EXERCISE:
Without the pictures, set down every record below exactly as it reads.

INPUT DATA:
== Segment start ==

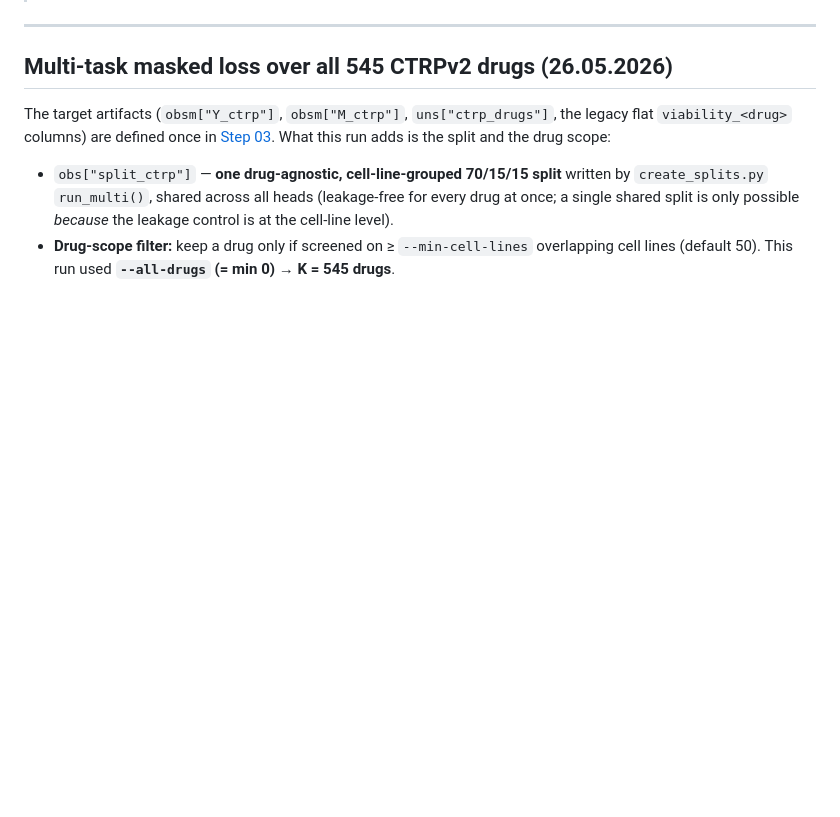
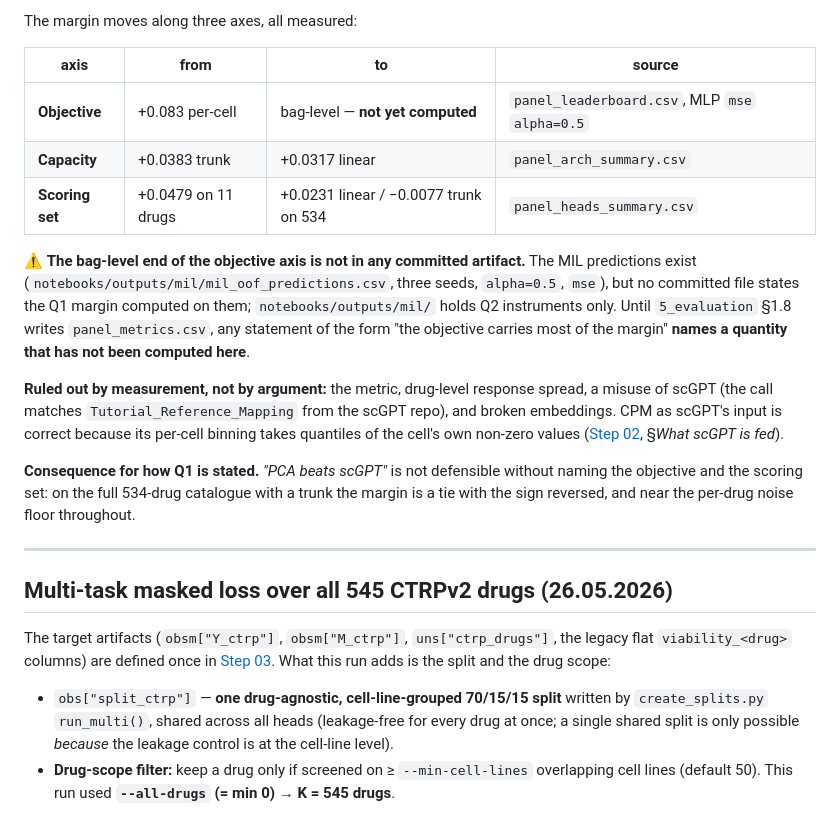
Before and after one commit to Sisistern123/OncoTox, a Markdown page: docs/steps/05-multitask-results.md, the part around one of its changes. Drawn GitHub-style; blank space fills up the shorter version.

```diff
--- a/docs/steps/05-multitask-results.md
+++ b/docs/steps/05-multitask-results.md
@@ -55,3 +134,25 @@ K=545) rows of the 8-run experiment matrix**
+The margin moves along three axes, all measured:
+
+| axis | from | to | source |
+|---|---|---|---|
+| **Objective** | +0.083 per-cell | bag-level — **not yet computed** | `panel_leaderboard.csv`, MLP `mse` `alpha=0.5` |
+| **Capacity** | +0.0383 trunk | +0.0317 linear | `panel_arch_summary.csv` |
+| **Scoring set** | +0.0479 on 11 drugs | +0.0231 linear / −0.0077 trunk on 534 | `panel_heads_summary.csv` |
+
+⚠️ **The bag-level end of the objective axis is not in any committed artifact.** The MIL predictions
+exist (`notebooks/outputs/mil/mil_oof_predictions.csv`, three seeds, `alpha=0.5`, `mse`), but no
+committed file states the Q1 margin computed on them; `notebooks/outputs/mil/` holds Q2 instruments
+only. Until `5_evaluation` §1.8 writes `panel_metrics.csv`, any statement of the form "the objective
+carries most of the margin" **names a quantity that has not been computed here**.
+
+**Ruled out by measurement, not by argument:** the metric, drug-level response spread, a misuse of
+scGPT (the call matches `Tutorial_Reference_Mapping` from the scGPT repo), and broken embeddings.
+CPM as scGPT's input is correct because its per-cell binning takes quantiles of the cell's own
+non-zero values ([Step 02](02-preprocessing-and-embeddings.md), §*What scGPT is fed*).
+
+**Consequence for how Q1 is stated.** *"PCA beats scGPT"* is not defensible without naming the
+objective and the scoring set: on the full 534-drug catalogue with a trunk the margin is a tie with
+the sign reversed, and near the per-drug noise floor throughout.
 
 ---
 
```
Also changed, not shown: other parts of docs/steps/05-multitask-results.md (+79 -0 lines).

== Segment end ==

RESULT OF THE EXERCISE:
Before and after one commit to Sisistern123/OncoTox, a Markdown page: docs/steps/05-multitask-results.md, the part around one of its changes. Drawn GitHub-style; blank space fills up the shorter version.

```diff
--- a/docs/steps/05-multitask-results.md
+++ b/docs/steps/05-multitask-results.md
@@ -55,3 +134,25 @@ K=545) rows of the 8-run experiment matrix**
+The margin moves along three axes, all measured:
+
+| axis | from | to | source |
+|---|---|---|---|
+| **Objective** | +0.083 per-cell | bag-level — **not yet computed** | `panel_leaderboard.csv`, MLP `mse` `alpha=0.5` |
+| **Capacity** | +0.0383 trunk | +0.0317 linear | `panel_arch_summary.csv` |
+| **Scoring set** | +0.0479 on 11 drugs | +0.0231 linear / −0.0077 trunk on 534 | `panel_heads_summary.csv` |
+
+⚠️ **The bag-level end of the objective axis is not in any committed artifact.** The MIL predictions
+exist (`notebooks/outputs/mil/mil_oof_predictions.csv`, three seeds, `alpha=0.5`, `mse`), but no
+committed file states the Q1 margin computed on them; `notebooks/outputs/mil/` holds Q2 instruments
+only. Until `5_evaluation` §1.8 writes `panel_metrics.csv`, any statement of the form "the objective
+carries most of the margin" **names a quantity that has not been computed here**.
+
+**Ruled out by measurement, not by argument:** the metric, drug-level response spread, a misuse of
+scGPT (the call matches `Tutorial_Reference_Mapping` from the scGPT repo), and broken embeddings.
+CPM as scGPT's input is correct because its per-cell binning takes quantiles of the cell's own
+non-zero values ([Step 02](02-preprocessing-and-embeddings.md), §*What scGPT is fed*).
+
+**Consequence for how Q1 is stated.** *"PCA beats scGPT"* is not defensible without naming the
+objective and the scoring set: on the full 534-drug catalogue with a trunk the margin is a tie with
+the sign reversed, and near the per-drug noise floor throughout.
 
 ---
 
```
Also changed, not shown: other parts of docs/steps/05-multitask-results.md (+79 -0 lines).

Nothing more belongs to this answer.